Mission accomplished? No, not really. While there is basically nothing wrong with the idea in general, there is a severe architectural downside. The rsync algorithm depends on a strong server component which, for each file, searches around and calculates checksums. In an environment where we potentially have a lot of clients connecting to one server that would create a huge load on it which we need to avoid. So what if instead of putting the burden on the server’s shoulder, we could make the clients take the responsibility?
And guess what, there has been somebody thinking about that before and he says:
Use ZSync for this!
ZSync basically turns the idea of rsync upside down and shifts the calculation of checksums away from the server and onto the clients. That means that with zsync, the server can keep a static list of checksums for every block specific to a version of a file. The list can for example be computed along the upload of the file to the server. From that point it does not change, as long as the file does not change. That means less computation work for the server, and maybe this job can also put into the client.
So far that sounds cool (even though some questions remain) and sounds like something that can help us.
Unfortunately, the approach does not work very well for compressed files. The reason is that if a file gets compressed, even if only a couple of bytes in the original file change, the compression algorithm usually changes a lot all over the entire file. As a result, the zsync algorithm can only compute a comparably large diff. Given the cost of computation that can turn inefficient quickly.
“But who uses compressed files?” you might argue. The problem is that almost each and every of the files in everyday life are stored compressed.
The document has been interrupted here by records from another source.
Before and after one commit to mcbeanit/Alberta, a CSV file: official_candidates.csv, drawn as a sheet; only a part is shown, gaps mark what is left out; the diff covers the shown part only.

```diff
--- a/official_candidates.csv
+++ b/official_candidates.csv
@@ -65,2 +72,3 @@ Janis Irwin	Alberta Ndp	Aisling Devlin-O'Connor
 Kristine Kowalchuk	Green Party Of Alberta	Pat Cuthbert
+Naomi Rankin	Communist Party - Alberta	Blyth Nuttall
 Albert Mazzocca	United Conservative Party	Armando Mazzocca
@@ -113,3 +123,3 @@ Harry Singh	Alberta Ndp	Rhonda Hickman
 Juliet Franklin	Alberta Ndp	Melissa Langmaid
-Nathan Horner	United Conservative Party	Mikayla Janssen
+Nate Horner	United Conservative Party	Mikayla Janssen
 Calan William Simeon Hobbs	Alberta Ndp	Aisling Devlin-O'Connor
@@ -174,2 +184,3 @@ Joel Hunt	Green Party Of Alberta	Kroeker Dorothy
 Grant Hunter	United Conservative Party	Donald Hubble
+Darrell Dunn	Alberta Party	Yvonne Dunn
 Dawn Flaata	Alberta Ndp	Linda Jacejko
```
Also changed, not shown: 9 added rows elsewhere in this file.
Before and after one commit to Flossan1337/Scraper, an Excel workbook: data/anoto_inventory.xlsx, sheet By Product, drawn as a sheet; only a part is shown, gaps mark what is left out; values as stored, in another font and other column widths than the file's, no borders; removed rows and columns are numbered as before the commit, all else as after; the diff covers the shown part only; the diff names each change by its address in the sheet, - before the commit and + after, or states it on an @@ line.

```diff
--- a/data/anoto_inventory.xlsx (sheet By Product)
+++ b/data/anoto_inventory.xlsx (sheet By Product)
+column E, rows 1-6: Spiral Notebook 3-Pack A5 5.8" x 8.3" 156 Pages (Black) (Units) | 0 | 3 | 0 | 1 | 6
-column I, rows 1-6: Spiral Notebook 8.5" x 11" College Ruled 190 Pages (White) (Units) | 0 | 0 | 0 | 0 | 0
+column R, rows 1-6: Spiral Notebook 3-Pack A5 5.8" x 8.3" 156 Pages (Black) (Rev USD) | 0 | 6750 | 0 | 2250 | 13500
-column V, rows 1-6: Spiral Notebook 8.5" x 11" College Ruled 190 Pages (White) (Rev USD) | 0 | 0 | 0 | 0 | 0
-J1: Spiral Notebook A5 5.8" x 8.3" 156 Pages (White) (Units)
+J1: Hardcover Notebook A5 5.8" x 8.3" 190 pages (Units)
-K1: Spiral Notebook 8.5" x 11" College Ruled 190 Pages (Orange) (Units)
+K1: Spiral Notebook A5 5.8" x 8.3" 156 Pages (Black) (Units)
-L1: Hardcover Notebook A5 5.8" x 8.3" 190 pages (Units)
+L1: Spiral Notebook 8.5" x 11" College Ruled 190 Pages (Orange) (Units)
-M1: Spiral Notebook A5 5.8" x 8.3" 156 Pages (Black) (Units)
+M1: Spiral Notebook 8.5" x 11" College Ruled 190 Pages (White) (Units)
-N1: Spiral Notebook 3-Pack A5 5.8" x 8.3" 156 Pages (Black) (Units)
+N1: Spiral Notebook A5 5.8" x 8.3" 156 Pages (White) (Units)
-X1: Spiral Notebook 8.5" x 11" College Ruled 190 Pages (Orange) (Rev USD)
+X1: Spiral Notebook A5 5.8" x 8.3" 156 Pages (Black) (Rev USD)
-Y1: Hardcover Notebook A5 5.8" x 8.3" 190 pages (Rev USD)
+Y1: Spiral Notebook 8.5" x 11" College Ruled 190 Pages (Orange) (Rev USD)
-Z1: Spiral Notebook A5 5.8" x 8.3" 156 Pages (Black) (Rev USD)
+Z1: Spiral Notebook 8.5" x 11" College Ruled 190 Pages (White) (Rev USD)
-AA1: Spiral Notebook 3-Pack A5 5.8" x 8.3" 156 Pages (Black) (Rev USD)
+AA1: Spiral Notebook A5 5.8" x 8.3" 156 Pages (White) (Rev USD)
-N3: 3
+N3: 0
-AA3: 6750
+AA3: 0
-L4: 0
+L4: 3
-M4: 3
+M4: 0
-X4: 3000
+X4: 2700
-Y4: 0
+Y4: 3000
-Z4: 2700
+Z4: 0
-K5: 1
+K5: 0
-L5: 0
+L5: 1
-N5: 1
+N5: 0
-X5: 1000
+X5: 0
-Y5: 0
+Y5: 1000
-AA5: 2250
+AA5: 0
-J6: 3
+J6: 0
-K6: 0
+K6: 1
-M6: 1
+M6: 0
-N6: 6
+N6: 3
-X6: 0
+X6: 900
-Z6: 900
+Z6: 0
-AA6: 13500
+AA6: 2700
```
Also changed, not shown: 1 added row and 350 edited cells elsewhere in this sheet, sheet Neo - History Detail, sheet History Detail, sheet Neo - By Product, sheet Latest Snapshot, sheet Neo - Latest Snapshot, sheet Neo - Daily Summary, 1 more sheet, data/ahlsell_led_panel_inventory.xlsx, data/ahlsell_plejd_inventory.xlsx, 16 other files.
This is for example true for Microsoft Office files and the Open Document files produced by LibreOffice and Apache OpenOffice. They are really renamed ZIP containers, that hold the documents with all its embedded files, etc.
Now of course you will reply that zsync has an improved algorithm for compressed files. Yes, true, that is a great thing. However, it involves that the compressed file gets uncompressed to be worked on by zsync. Afterwards it is compressed again. And that is the problem: As common compressors do not leave a hint behind _how_ the file was compressed, it is not possible to reliably recreate a file that is equivalent to the original one. How will apps react on a file that has changed its compression scheme?
As said above, yes, we will at one point of time implement something along the zsync algorithm. The explanations above should show however, that at the current state of ownCloud, other features will improve ownClouds performance, stability and convenience more. And that is the important thing for us, more than pleasing the loudest barking dogs.
Here is a rough outline of how I would move on on this, open for your suggestions and critique:
The zsync algorithm is designed to improve downloads. We need it for both up- and downloads, and it needs to be thought through if that is also possible. For the server side functionality, there are a couple of open questions which carefully have to be investigated. Preferably an app can be written that provides the handling of the zsync checksum lists. That has to be clarified and discussed, and that will take a while.
But as outlined above, this idea is only clever for a limited amount of file types. So what I would suggest first is that we get an idea of the file types users usually store in their ownCloud, so that we can do a validated estimate on how this feature helps. I will follow up on this first step.
Thanks for reading this long blog post. Thanks Danimo for lectorate.